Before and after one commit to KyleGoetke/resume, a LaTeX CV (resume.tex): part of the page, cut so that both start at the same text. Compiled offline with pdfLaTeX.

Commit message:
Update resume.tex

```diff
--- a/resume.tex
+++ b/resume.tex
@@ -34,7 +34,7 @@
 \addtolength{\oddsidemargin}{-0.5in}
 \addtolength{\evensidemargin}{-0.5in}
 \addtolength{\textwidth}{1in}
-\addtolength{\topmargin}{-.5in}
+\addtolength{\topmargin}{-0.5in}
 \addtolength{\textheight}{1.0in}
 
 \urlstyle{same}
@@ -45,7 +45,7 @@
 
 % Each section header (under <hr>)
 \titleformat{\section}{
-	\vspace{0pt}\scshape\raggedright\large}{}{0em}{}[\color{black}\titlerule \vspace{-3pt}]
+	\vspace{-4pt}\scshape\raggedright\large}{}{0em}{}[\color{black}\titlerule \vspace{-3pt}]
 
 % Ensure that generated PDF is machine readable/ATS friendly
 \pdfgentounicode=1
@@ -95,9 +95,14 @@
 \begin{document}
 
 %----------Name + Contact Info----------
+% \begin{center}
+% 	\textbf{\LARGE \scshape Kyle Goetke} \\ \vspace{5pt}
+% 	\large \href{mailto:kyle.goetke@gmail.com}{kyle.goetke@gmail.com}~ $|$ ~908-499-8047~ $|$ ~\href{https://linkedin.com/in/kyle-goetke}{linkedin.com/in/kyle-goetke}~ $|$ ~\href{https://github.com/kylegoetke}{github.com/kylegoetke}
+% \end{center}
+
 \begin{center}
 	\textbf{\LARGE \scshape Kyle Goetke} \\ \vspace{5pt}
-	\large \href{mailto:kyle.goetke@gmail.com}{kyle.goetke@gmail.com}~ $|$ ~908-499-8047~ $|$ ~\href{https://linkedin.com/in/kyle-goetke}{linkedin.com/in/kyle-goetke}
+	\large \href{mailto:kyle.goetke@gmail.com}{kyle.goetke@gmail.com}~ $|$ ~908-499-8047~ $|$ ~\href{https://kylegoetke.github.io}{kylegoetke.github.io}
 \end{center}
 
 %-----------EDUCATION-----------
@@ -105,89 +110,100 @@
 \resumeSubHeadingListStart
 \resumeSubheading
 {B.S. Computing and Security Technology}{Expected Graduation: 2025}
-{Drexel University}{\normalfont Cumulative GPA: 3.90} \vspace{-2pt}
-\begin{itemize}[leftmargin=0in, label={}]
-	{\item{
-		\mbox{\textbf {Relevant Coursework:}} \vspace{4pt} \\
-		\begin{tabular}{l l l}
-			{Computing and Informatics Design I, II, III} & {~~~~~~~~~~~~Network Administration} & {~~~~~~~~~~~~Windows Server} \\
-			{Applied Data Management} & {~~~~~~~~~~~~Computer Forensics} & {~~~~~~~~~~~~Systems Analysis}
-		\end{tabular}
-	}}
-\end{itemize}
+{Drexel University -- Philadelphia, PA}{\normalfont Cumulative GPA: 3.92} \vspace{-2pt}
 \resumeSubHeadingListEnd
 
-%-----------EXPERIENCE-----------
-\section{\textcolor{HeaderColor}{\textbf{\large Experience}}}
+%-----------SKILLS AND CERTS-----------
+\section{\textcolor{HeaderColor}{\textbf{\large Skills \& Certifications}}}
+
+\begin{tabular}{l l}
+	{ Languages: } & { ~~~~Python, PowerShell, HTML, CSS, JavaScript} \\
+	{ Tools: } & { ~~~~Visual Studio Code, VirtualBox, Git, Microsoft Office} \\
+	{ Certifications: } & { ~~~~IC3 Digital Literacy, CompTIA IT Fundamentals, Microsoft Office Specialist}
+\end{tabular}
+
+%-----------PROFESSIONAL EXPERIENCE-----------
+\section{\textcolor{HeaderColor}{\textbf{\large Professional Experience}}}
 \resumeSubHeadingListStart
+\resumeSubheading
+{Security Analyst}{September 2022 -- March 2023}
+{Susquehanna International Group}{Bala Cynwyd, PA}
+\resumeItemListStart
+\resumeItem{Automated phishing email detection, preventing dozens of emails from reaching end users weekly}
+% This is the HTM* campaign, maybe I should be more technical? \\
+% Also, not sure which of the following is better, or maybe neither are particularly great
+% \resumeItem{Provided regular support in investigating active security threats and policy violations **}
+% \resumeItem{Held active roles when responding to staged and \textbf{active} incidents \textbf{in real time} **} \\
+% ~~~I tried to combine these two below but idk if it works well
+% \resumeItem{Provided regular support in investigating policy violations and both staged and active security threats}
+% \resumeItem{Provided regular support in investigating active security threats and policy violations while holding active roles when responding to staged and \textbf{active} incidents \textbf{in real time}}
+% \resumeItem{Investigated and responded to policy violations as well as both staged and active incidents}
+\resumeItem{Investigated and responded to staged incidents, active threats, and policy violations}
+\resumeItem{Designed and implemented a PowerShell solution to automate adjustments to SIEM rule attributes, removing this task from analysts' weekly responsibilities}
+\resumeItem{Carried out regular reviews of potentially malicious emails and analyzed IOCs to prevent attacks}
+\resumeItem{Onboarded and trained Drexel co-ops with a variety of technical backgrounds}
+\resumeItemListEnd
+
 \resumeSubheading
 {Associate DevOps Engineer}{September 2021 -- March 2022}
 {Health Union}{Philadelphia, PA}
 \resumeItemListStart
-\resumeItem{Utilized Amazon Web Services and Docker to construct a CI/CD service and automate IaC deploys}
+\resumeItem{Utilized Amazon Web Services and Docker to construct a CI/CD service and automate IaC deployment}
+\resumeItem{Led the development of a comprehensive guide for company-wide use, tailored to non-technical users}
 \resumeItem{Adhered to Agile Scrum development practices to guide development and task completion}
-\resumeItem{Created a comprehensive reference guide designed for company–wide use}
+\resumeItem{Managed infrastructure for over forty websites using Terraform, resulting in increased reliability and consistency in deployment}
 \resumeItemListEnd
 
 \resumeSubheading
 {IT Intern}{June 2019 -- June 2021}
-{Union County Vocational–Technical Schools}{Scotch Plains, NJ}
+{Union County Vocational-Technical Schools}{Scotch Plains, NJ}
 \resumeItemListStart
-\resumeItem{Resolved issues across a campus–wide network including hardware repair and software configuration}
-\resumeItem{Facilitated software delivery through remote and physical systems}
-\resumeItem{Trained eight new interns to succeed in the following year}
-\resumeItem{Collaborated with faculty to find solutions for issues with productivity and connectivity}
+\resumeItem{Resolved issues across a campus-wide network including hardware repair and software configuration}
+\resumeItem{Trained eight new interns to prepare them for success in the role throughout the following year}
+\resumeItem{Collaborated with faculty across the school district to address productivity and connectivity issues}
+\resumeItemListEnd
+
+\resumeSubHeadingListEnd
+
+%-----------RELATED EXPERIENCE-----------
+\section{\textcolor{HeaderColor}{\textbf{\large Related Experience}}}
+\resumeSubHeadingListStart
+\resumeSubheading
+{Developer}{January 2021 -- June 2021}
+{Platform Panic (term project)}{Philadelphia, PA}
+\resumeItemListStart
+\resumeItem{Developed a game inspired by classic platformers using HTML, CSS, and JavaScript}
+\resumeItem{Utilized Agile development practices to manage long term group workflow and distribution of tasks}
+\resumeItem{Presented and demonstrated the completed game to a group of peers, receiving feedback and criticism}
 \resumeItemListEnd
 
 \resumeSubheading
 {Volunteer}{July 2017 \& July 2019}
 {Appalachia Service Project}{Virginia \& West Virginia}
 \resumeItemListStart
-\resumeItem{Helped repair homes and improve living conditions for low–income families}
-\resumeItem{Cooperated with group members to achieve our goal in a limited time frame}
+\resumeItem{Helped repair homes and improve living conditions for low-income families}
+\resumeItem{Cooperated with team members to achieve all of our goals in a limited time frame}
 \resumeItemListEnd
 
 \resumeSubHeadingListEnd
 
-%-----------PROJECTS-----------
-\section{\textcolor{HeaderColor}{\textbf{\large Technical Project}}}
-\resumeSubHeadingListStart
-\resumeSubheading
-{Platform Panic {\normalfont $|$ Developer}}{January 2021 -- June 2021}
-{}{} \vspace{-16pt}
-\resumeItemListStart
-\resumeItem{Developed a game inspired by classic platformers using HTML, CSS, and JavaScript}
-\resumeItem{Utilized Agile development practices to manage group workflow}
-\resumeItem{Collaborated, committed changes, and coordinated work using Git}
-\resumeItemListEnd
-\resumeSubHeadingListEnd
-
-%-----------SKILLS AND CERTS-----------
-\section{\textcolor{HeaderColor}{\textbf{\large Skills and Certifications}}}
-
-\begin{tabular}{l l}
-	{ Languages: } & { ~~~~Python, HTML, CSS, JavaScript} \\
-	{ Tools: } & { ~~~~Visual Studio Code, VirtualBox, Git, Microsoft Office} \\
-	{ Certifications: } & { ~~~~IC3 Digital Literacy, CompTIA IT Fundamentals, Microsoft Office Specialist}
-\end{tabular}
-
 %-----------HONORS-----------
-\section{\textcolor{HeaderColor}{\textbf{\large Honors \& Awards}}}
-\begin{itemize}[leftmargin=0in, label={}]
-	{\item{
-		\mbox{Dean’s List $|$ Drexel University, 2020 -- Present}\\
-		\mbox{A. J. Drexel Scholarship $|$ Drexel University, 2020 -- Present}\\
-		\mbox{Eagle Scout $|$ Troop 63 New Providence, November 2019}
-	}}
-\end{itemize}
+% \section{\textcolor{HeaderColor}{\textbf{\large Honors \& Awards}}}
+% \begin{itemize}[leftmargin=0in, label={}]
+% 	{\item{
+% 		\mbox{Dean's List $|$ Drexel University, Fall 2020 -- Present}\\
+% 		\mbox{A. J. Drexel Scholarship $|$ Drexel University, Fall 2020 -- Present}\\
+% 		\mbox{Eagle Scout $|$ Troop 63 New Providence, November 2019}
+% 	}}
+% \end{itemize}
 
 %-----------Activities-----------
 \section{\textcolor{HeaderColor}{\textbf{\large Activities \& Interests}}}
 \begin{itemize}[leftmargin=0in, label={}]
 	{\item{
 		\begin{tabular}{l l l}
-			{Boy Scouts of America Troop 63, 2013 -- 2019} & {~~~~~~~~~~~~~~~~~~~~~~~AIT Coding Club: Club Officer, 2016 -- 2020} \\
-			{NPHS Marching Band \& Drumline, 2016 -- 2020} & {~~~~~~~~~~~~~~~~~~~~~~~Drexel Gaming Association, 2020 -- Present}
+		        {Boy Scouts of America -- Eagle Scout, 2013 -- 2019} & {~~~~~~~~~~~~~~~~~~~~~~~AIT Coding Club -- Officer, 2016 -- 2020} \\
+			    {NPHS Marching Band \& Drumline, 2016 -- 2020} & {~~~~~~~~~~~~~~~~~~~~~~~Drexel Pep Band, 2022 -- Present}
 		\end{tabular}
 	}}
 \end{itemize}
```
==
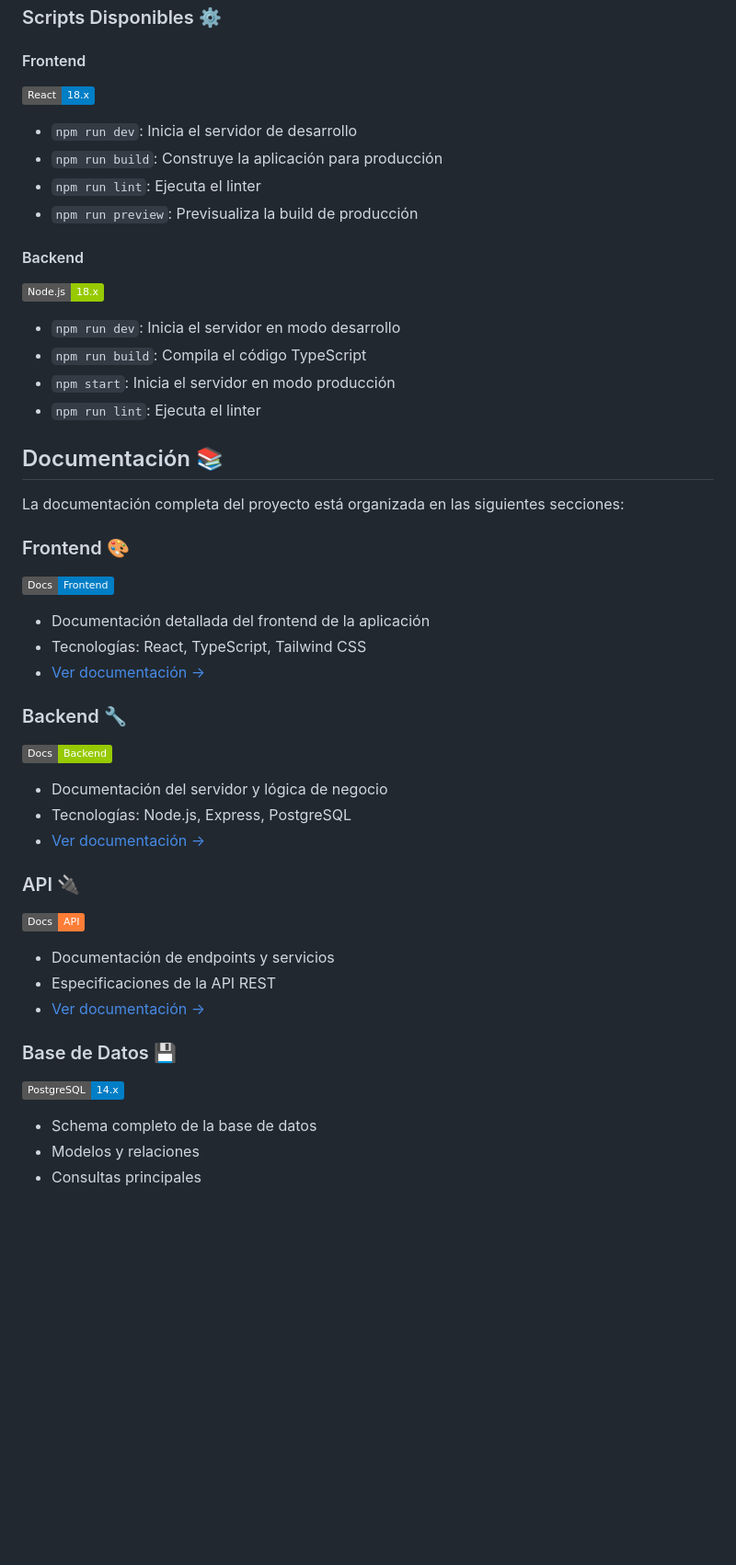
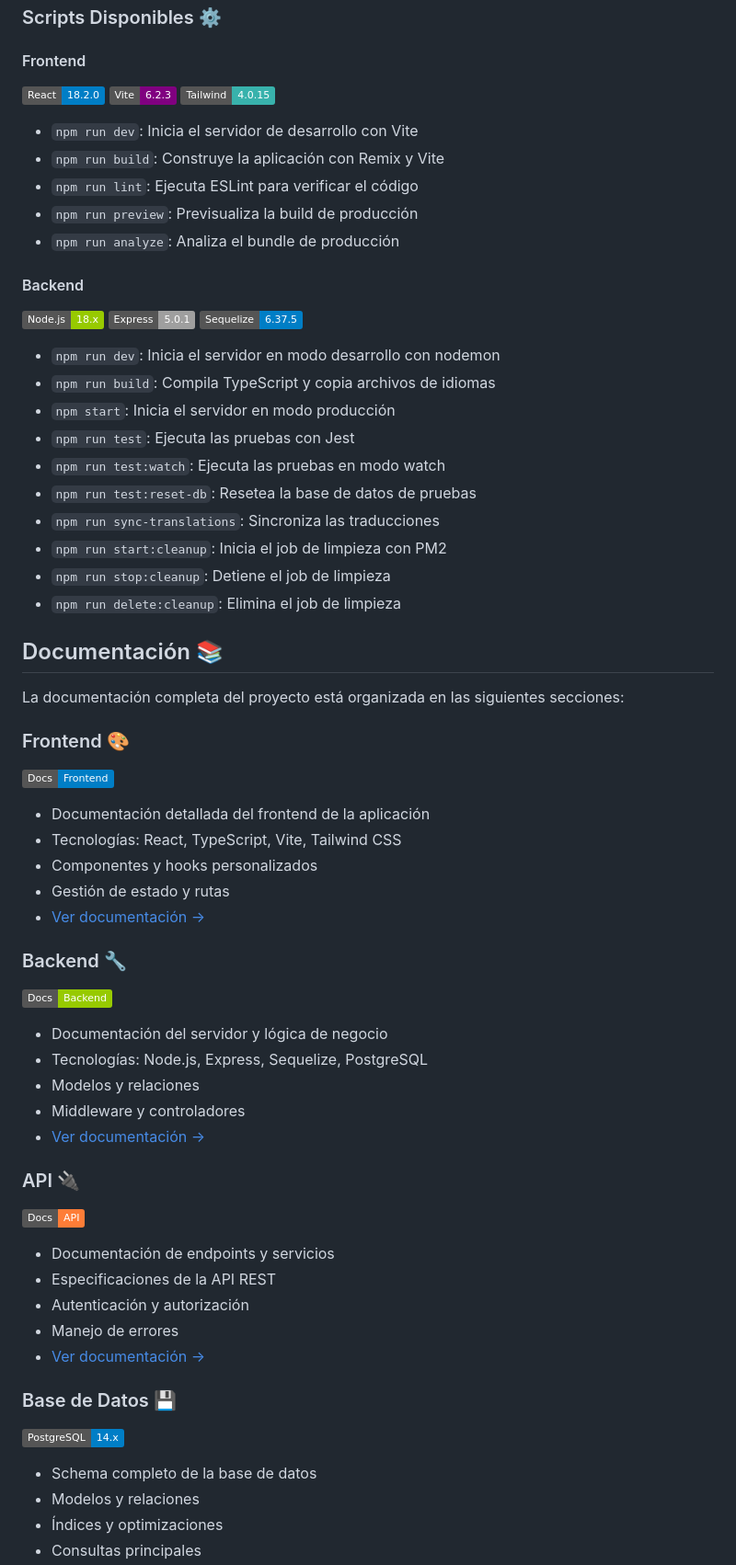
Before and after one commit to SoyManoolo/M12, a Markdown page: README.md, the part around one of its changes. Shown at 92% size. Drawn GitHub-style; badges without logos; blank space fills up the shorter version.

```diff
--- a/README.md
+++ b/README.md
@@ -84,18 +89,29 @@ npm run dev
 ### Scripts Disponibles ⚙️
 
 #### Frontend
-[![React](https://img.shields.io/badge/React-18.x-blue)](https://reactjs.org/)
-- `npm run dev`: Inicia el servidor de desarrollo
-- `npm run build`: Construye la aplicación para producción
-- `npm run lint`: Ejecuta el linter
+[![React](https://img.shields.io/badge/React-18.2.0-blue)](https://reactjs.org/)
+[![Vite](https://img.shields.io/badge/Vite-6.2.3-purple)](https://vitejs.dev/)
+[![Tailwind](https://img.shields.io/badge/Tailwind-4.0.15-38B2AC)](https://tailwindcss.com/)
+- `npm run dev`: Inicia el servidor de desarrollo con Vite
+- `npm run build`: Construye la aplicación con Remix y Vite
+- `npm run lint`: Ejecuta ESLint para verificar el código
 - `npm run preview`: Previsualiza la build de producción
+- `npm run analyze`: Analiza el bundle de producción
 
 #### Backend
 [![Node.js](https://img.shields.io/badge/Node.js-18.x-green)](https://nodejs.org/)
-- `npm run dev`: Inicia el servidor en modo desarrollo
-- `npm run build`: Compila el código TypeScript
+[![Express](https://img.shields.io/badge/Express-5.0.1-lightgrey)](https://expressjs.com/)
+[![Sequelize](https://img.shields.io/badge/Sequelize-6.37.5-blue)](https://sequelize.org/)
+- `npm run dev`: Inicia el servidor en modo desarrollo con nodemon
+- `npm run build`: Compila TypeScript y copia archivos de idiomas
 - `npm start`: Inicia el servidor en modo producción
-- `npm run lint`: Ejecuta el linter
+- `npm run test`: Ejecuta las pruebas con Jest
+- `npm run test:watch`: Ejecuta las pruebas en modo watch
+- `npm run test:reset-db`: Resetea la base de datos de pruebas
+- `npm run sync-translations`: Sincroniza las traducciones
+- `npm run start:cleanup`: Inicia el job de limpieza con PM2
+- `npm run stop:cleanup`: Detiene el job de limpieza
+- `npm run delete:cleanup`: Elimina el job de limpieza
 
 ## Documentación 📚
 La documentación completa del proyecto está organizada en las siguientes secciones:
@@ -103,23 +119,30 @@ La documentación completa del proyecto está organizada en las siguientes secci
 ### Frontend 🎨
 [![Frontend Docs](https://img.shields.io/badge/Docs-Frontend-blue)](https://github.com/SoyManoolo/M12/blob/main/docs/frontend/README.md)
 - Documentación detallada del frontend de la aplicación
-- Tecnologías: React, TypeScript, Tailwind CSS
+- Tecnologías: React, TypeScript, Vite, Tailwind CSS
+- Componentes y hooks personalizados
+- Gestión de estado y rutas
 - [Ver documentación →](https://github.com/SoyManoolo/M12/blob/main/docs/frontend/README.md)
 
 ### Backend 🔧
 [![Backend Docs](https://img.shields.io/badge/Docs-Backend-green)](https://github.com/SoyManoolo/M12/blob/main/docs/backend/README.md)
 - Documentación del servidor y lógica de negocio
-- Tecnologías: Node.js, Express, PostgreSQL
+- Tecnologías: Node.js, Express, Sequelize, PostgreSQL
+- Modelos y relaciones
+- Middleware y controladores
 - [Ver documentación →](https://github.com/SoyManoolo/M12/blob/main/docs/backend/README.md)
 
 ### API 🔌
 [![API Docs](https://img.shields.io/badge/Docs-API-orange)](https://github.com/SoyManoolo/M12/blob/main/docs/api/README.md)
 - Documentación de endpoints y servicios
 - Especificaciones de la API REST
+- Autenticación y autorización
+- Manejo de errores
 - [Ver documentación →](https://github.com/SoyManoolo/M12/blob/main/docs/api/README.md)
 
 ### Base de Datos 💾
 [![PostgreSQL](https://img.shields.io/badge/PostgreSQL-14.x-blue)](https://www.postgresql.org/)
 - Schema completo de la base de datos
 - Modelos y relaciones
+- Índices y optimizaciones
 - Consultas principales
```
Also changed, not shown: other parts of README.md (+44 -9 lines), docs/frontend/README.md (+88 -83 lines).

▶ [TASK BRIEF]: One number should be returned: how many lines in the records contain the word "desarrollo".

▶ [SOLUTION]: 4